Given data START

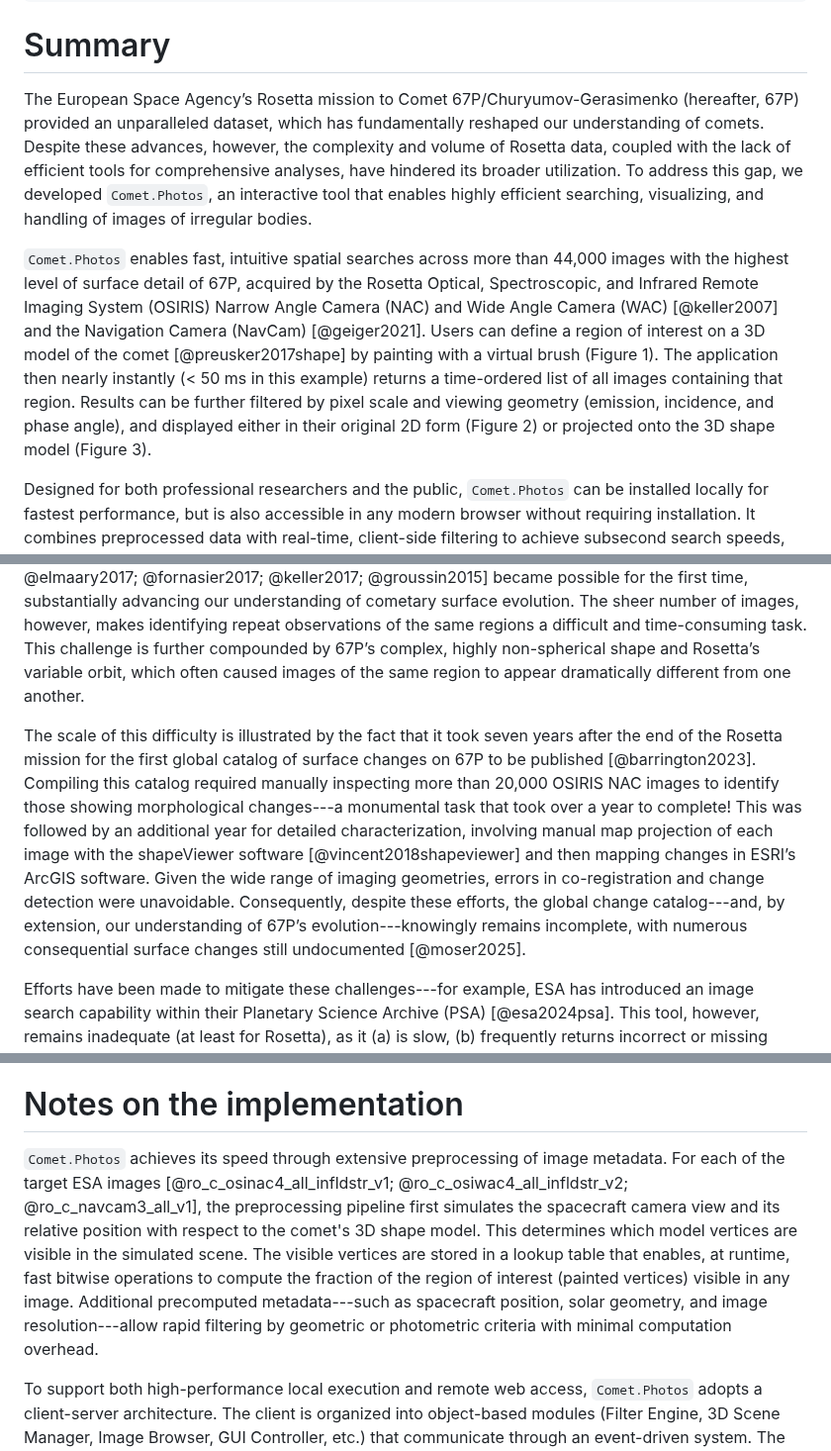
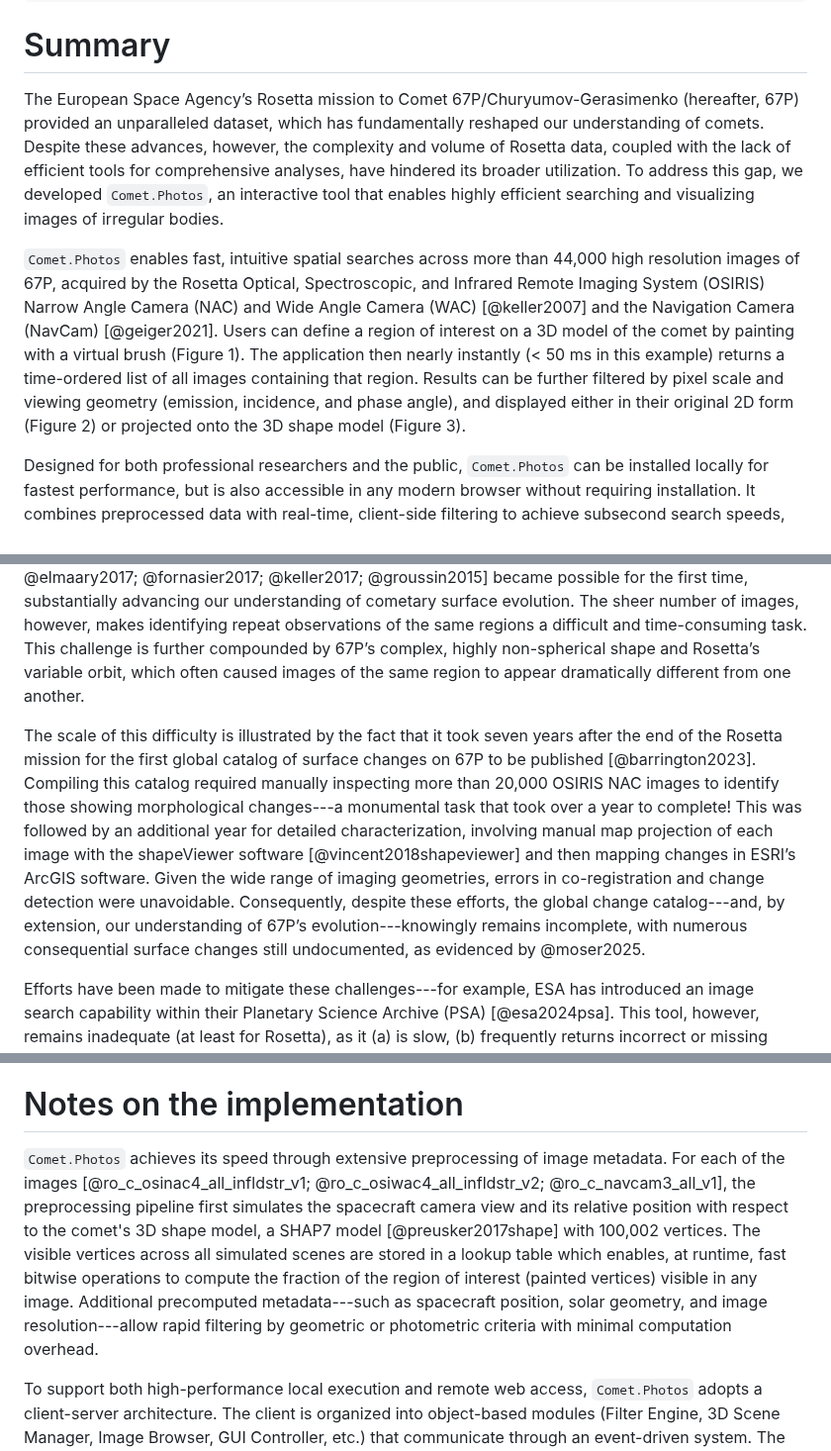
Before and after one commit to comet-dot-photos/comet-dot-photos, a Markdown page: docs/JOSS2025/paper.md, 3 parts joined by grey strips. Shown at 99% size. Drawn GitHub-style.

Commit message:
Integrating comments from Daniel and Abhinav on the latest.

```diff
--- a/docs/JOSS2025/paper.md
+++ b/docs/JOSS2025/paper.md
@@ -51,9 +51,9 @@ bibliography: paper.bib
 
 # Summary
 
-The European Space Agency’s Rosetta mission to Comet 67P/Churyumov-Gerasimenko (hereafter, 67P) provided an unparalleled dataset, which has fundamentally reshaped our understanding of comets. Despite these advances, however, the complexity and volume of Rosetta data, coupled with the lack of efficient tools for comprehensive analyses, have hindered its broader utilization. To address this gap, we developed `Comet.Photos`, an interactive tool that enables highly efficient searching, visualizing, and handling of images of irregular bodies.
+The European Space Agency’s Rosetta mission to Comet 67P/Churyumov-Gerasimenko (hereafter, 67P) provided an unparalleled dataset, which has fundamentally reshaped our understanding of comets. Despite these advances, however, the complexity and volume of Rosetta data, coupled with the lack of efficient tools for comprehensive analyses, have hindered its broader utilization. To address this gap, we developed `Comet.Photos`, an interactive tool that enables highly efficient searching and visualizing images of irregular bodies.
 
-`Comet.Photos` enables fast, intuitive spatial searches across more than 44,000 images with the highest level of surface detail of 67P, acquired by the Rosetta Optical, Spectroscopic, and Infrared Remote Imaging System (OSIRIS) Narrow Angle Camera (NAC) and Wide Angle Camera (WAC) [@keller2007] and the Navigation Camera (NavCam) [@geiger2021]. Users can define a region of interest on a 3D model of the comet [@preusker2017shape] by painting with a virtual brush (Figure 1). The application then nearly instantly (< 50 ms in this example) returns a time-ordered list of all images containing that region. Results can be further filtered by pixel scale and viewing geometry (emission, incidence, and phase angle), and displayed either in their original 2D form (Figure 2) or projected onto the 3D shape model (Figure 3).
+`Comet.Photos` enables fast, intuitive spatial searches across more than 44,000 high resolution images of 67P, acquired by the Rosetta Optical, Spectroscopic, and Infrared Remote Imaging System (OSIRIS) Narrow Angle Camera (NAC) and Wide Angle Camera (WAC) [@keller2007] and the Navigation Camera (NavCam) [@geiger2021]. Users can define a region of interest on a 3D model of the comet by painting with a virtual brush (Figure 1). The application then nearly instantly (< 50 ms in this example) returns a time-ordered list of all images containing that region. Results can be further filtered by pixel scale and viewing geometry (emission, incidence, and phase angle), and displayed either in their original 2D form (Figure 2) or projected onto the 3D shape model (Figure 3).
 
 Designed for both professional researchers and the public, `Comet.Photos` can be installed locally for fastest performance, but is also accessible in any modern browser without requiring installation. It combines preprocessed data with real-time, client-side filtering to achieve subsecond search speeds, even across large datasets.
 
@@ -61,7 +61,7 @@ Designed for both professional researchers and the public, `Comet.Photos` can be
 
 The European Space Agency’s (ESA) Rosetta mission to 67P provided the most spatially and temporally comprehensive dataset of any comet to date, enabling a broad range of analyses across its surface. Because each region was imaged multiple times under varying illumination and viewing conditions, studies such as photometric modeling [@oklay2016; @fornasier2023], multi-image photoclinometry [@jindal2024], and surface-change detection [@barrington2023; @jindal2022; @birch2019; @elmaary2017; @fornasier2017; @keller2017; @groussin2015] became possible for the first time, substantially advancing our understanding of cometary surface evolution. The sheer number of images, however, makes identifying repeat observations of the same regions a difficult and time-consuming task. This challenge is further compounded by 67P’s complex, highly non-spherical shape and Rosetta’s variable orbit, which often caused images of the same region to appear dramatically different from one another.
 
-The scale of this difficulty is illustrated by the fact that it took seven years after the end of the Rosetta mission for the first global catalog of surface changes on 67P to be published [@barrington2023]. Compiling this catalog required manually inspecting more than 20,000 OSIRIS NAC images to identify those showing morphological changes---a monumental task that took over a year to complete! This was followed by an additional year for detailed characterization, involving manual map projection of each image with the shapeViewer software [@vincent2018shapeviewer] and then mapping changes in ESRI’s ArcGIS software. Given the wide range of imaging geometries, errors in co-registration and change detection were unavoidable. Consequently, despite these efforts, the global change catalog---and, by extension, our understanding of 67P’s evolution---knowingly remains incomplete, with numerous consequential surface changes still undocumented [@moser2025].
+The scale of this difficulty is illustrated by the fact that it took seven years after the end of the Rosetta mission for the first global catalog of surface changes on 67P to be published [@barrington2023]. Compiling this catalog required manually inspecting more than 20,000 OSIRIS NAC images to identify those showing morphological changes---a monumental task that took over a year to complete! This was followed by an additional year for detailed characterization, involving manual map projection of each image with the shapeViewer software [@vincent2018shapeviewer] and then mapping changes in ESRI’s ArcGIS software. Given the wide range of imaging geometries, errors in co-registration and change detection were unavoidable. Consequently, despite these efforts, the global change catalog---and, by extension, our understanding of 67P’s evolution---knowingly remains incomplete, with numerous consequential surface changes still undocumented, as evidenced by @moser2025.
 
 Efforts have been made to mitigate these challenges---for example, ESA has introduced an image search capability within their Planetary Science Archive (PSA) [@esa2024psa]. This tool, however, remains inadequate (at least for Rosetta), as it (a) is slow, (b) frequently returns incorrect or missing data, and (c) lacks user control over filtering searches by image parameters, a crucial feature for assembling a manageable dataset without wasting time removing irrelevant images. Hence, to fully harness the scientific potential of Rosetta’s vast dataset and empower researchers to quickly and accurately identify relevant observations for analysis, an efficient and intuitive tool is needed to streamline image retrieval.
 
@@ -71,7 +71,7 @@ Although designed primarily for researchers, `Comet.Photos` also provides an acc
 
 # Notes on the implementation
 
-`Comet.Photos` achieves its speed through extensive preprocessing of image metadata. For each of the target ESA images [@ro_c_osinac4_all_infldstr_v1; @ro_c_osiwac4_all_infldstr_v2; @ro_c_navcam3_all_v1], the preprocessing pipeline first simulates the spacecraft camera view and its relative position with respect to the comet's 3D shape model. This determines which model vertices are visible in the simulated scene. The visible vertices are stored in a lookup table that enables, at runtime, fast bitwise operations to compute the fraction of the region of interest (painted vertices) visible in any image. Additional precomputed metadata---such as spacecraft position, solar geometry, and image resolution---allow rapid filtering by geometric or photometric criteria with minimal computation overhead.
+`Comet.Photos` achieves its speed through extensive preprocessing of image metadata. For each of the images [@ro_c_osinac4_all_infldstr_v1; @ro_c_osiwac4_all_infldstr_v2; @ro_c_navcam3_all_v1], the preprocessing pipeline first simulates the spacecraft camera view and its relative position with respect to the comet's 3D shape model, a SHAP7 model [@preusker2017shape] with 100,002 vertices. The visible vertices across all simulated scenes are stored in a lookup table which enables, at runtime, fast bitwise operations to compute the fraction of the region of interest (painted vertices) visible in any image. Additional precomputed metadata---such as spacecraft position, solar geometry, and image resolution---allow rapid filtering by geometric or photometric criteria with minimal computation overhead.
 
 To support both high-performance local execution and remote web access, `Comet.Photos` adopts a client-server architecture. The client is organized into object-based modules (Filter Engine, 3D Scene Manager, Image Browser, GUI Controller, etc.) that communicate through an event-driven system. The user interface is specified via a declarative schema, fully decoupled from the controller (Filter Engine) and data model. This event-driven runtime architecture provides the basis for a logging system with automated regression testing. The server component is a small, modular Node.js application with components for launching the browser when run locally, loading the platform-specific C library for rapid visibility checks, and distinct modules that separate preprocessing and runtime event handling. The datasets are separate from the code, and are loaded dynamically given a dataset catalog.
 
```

Given data END
Given data START

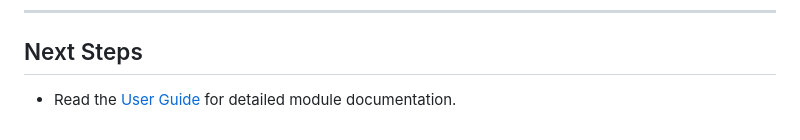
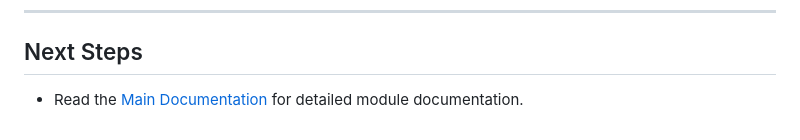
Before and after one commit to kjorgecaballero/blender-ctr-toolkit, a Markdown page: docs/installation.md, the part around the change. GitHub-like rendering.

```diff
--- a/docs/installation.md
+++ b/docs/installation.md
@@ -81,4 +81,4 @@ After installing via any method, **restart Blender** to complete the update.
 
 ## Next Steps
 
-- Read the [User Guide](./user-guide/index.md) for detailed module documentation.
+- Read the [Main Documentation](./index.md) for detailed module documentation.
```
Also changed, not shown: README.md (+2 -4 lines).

Given data END

◆ **The problem**
Count up the lines in the entries above where the word "index" appears, and give the figure with nothing added.

◆ **Answer for this exercise**
2